• Records:
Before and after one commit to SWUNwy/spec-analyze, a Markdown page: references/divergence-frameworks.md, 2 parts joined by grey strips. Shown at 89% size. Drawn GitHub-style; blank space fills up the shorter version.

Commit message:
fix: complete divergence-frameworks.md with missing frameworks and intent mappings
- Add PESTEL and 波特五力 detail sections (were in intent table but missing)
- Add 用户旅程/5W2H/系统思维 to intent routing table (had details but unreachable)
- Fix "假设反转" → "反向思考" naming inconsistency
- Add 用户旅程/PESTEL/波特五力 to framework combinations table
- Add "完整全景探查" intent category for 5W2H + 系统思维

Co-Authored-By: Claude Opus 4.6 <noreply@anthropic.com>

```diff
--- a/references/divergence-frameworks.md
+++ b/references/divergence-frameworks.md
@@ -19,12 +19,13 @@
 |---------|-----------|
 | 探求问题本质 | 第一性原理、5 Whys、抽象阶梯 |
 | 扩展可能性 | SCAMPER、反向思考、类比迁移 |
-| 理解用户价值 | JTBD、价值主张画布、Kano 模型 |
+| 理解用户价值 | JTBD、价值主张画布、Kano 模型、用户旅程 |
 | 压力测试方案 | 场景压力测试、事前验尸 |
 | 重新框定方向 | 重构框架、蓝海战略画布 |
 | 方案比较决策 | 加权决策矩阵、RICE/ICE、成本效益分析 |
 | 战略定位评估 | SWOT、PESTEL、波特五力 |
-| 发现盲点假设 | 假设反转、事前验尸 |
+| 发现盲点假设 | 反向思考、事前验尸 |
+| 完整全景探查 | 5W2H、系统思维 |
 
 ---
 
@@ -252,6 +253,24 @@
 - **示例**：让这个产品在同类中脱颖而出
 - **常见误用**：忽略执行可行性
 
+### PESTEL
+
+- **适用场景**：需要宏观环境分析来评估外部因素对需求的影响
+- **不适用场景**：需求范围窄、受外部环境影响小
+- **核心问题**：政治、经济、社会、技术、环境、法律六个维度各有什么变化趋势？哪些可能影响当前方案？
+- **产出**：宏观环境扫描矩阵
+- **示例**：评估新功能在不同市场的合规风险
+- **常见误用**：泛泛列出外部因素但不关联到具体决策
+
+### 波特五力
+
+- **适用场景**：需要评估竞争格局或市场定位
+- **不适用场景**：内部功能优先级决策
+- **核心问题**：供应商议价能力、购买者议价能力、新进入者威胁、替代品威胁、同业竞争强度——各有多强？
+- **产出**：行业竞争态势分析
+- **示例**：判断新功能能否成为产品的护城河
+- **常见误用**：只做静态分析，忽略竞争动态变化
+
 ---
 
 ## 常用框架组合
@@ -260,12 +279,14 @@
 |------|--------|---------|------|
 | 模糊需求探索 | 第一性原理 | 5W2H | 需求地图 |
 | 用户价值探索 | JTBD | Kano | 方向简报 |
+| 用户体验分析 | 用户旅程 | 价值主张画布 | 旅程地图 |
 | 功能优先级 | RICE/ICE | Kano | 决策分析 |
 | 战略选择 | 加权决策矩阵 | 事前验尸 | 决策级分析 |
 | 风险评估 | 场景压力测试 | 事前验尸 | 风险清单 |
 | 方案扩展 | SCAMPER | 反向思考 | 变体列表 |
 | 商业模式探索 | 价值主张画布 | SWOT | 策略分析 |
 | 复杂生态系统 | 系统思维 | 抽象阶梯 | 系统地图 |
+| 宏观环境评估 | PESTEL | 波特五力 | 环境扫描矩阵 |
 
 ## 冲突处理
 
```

• Task details:
Copy the data above in full, character for character.

• Answer section:
Before and after one commit to SWUNwy/spec-analyze, a Markdown page: references/divergence-frameworks.md, 2 parts joined by grey strips. Shown at 89% size. Drawn GitHub-style; blank space fills up the shorter version.

Commit message:
fix: complete divergence-frameworks.md with missing frameworks and intent mappings
- Add PESTEL and 波特五力 detail sections (were in intent table but missing)
- Add 用户旅程/5W2H/系统思维 to intent routing table (had details but unreachable)
- Fix "假设反转" → "反向思考" naming inconsistency
- Add 用户旅程/PESTEL/波特五力 to framework combinations table
- Add "完整全景探查" intent category for 5W2H + 系统思维

Co-Authored-By: Claude Opus 4.6 <noreply@anthropic.com>

```diff
--- a/references/divergence-frameworks.md
+++ b/references/divergence-frameworks.md
@@ -19,12 +19,13 @@
 |---------|-----------|
 | 探求问题本质 | 第一性原理、5 Whys、抽象阶梯 |
 | 扩展可能性 | SCAMPER、反向思考、类比迁移 |
-| 理解用户价值 | JTBD、价值主张画布、Kano 模型 |
+| 理解用户价值 | JTBD、价值主张画布、Kano 模型、用户旅程 |
 | 压力测试方案 | 场景压力测试、事前验尸 |
 | 重新框定方向 | 重构框架、蓝海战略画布 |
 | 方案比较决策 | 加权决策矩阵、RICE/ICE、成本效益分析 |
 | 战略定位评估 | SWOT、PESTEL、波特五力 |
-| 发现盲点假设 | 假设反转、事前验尸 |
+| 发现盲点假设 | 反向思考、事前验尸 |
+| 完整全景探查 | 5W2H、系统思维 |
 
 ---
 
@@ -252,6 +253,24 @@
 - **示例**：让这个产品在同类中脱颖而出
 - **常见误用**：忽略执行可行性
 
+### PESTEL
+
+- **适用场景**：需要宏观环境分析来评估外部因素对需求的影响
+- **不适用场景**：需求范围窄、受外部环境影响小
+- **核心问题**：政治、经济、社会、技术、环境、法律六个维度各有什么变化趋势？哪些可能影响当前方案？
+- **产出**：宏观环境扫描矩阵
+- **示例**：评估新功能在不同市场的合规风险
+- **常见误用**：泛泛列出外部因素但不关联到具体决策
+
+### 波特五力
+
+- **适用场景**：需要评估竞争格局或市场定位
+- **不适用场景**：内部功能优先级决策
+- **核心问题**：供应商议价能力、购买者议价能力、新进入者威胁、替代品威胁、同业竞争强度——各有多强？
+- **产出**：行业竞争态势分析
+- **示例**：判断新功能能否成为产品的护城河
+- **常见误用**：只做静态分析，忽略竞争动态变化
+
 ---
 
 ## 常用框架组合
@@ -260,12 +279,14 @@
 |------|--------|---------|------|
 | 模糊需求探索 | 第一性原理 | 5W2H | 需求地图 |
 | 用户价值探索 | JTBD | Kano | 方向简报 |
+| 用户体验分析 | 用户旅程 | 价值主张画布 | 旅程地图 |
 | 功能优先级 | RICE/ICE | Kano | 决策分析 |
 | 战略选择 | 加权决策矩阵 | 事前验尸 | 决策级分析 |
 | 风险评估 | 场景压力测试 | 事前验尸 | 风险清单 |
 | 方案扩展 | SCAMPER | 反向思考 | 变体列表 |
 | 商业模式探索 | 价值主张画布 | SWOT | 策略分析 |
 | 复杂生态系统 | 系统思维 | 抽象阶梯 | 系统地图 |
+| 宏观环境评估 | PESTEL | 波特五力 | 环境扫描矩阵 |
 
 ## 冲突处理
 
```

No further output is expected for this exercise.